Almost like a younger, hip-hop rooted brother to the older Rapid transit, this time the latest chocolate industries compilation isn’t about driving past the interregnum of what if/but not quite. This time it’s about reasserting issues found on the street, a record that delves into criminology, sociology, status and **urban life.
Regardless, when you look at the Stella (in the purely non-piss head sense) you can see that it would be tough for this to be a bad compilation. It kicks off with **prefuse-73’s Radio Attack part 2, with a sexy trademark electronic swing jazz boom-bip and skatty Electro-organ sounds, train braking samples (sounds like) and reverb and atmospheric echo a-go-go. Complex and intricate, click-rolls merge with bleep voices being dragged backwards in Electro-rolls, sounding like a Hindustani sermon sung backwards through a mincer. The end product, a beautiful laid back earful.
Another highlight comes from *Mr. Lif - 'Wanted', a reactionary inarguation of Lif as a man of the streets, a potent anti-establishment lyricist, with a preternatural ability to bring out strikingly powerful and simple statements about black history. This is, whilst not descending into sophism, as so often is the case with commercial hip-hop today. *Haynes’ flow has a tough impact and strikes out at you as someone who’s obviously an activist, whilst **Fakts pulls off some dark rhythms to dance to.
My personal favourite on the album has to be **True Confessions by RJD2, thought provoking and not a little amusing, it tells the story of a 17 year old in a confession booth, telling his story of his crimes to the priest. Stereos, amps and money from the church have gone into his stash, and he tells how he has ‘fought with [his] brothers’. What is even more fundamental to this track is the new-prominence of RJD2 as an unbelievably skilled impresario of sampling, cutting dialogues into stories and bringing in addition to the heavy cymbal-smash/brass section beat, an epic prog. Guitar solo, to add to this epic track.
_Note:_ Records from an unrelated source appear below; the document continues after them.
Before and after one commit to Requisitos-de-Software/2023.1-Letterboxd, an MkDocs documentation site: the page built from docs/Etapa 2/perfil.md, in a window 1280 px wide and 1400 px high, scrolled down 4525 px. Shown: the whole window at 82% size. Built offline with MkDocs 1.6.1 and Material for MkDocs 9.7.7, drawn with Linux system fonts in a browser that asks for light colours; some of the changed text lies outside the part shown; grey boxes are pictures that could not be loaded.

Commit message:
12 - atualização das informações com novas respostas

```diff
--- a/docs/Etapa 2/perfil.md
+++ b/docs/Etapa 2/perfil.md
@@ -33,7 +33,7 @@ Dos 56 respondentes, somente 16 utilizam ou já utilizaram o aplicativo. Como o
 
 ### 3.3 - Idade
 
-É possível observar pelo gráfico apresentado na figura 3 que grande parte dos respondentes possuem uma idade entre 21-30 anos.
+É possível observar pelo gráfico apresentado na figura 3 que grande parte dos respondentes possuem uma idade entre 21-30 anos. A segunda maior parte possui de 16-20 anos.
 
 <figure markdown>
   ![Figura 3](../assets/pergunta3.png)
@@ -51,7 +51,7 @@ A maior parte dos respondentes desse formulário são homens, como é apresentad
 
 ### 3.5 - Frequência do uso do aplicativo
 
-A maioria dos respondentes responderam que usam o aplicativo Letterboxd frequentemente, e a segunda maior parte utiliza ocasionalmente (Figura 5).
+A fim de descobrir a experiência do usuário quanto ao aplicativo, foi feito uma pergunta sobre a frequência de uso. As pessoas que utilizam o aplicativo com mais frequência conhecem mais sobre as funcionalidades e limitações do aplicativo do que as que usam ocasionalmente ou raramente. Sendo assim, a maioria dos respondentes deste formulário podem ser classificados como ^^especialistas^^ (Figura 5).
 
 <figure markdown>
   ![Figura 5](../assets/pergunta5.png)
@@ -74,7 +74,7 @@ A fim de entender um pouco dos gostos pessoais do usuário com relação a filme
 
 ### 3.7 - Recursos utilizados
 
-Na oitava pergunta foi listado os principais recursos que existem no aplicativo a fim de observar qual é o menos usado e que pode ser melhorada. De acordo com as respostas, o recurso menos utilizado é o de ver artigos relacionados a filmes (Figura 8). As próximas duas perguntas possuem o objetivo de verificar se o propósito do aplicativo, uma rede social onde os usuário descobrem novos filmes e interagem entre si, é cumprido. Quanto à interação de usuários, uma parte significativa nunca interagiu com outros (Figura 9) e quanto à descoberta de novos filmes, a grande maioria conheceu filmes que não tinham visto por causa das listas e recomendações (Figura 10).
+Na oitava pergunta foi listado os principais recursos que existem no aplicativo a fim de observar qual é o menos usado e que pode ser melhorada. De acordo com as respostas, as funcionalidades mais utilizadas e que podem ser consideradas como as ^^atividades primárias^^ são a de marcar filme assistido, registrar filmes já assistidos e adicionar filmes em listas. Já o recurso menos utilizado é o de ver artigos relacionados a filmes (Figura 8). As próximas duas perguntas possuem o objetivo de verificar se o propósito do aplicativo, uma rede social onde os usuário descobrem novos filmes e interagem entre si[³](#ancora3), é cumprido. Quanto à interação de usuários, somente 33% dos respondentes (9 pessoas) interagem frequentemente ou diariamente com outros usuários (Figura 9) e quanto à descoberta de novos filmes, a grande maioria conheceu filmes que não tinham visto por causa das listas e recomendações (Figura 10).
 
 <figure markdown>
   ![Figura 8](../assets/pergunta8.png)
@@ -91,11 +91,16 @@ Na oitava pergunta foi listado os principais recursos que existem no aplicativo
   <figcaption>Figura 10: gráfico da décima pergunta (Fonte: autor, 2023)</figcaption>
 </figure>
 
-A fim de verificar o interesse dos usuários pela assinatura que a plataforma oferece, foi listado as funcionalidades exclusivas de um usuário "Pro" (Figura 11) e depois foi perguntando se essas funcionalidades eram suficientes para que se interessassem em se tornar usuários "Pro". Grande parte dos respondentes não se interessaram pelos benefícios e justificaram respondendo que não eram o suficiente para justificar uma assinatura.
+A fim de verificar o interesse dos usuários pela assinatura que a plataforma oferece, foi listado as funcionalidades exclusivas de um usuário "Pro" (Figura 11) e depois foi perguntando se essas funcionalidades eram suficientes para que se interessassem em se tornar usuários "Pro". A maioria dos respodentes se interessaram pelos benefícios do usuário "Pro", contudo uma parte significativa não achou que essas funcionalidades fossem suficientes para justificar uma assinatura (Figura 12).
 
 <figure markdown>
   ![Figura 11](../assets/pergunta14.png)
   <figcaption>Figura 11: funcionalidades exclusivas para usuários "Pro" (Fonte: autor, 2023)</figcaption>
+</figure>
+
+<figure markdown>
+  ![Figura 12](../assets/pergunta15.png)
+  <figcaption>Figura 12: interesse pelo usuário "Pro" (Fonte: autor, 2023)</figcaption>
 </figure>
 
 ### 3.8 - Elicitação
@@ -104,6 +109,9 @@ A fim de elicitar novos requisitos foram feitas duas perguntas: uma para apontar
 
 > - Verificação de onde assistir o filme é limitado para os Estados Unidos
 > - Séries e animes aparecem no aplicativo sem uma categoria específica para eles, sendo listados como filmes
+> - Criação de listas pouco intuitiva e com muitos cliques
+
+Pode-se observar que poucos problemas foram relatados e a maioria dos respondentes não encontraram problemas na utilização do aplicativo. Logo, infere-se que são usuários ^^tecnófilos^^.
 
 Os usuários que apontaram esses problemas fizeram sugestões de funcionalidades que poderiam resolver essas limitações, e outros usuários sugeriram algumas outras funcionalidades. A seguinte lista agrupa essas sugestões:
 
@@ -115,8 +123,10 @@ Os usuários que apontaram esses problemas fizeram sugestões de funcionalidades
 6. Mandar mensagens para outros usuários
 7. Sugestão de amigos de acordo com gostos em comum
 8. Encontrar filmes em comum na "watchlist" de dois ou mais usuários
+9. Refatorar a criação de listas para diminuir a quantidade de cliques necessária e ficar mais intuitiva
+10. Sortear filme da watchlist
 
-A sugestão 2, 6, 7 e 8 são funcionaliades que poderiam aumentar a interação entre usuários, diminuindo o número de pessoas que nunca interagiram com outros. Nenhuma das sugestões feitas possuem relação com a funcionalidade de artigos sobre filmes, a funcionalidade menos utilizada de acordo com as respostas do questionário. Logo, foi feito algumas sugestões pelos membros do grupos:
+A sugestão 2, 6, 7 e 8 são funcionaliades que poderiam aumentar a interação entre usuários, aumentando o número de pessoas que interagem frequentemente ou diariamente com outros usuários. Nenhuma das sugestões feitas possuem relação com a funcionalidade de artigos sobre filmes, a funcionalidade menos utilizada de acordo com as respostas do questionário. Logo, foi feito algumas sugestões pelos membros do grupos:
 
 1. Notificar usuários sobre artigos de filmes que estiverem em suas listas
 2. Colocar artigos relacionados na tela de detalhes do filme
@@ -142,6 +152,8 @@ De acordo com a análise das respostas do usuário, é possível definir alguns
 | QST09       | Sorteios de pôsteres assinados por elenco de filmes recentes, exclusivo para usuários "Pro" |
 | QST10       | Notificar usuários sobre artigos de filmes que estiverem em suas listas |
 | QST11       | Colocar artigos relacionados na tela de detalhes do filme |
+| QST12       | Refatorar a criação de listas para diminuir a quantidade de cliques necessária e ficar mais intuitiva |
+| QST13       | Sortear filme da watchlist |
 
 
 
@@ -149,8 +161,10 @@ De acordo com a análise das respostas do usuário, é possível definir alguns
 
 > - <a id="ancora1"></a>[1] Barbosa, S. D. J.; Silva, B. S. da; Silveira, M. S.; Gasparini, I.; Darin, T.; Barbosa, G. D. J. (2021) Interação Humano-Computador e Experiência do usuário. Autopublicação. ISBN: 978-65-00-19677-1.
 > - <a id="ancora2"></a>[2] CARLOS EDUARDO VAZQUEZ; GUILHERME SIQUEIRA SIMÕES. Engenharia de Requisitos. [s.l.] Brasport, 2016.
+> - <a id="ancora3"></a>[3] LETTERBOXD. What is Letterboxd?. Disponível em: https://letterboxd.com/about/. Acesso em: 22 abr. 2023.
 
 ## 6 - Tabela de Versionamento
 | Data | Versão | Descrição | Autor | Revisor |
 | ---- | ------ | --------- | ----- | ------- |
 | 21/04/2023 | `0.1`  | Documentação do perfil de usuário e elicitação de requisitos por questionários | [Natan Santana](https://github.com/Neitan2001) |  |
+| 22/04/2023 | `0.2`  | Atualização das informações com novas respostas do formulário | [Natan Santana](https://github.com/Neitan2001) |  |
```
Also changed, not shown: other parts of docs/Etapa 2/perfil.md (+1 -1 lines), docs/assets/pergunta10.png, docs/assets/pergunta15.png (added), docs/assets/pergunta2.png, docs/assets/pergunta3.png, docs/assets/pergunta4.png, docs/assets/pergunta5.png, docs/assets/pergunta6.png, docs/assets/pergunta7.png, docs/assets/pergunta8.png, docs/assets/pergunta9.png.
Once again, this track redefines an artist who continues to astound listeners at every turn.
Finally, a track that deserves a mention - **Mino Hatori makes a sohoesque track -night light- that makes you feel like you’re a geostationary satellite, floating high above the city and watching the neon flash by (without drugs, honest). Sonorous and captivating, it manages to collate the whole urban blues feel of nocturnal urban life at ease.
Urban Renewal Program is a stunning collection of all the people everyone’s talked/is talking about out there, each track uniquely brings something new into the fold, and there ain’t one bad track on there, even though I know some people are gonna hate Themselves - y’know, the group.
9Ralph Cowling's Score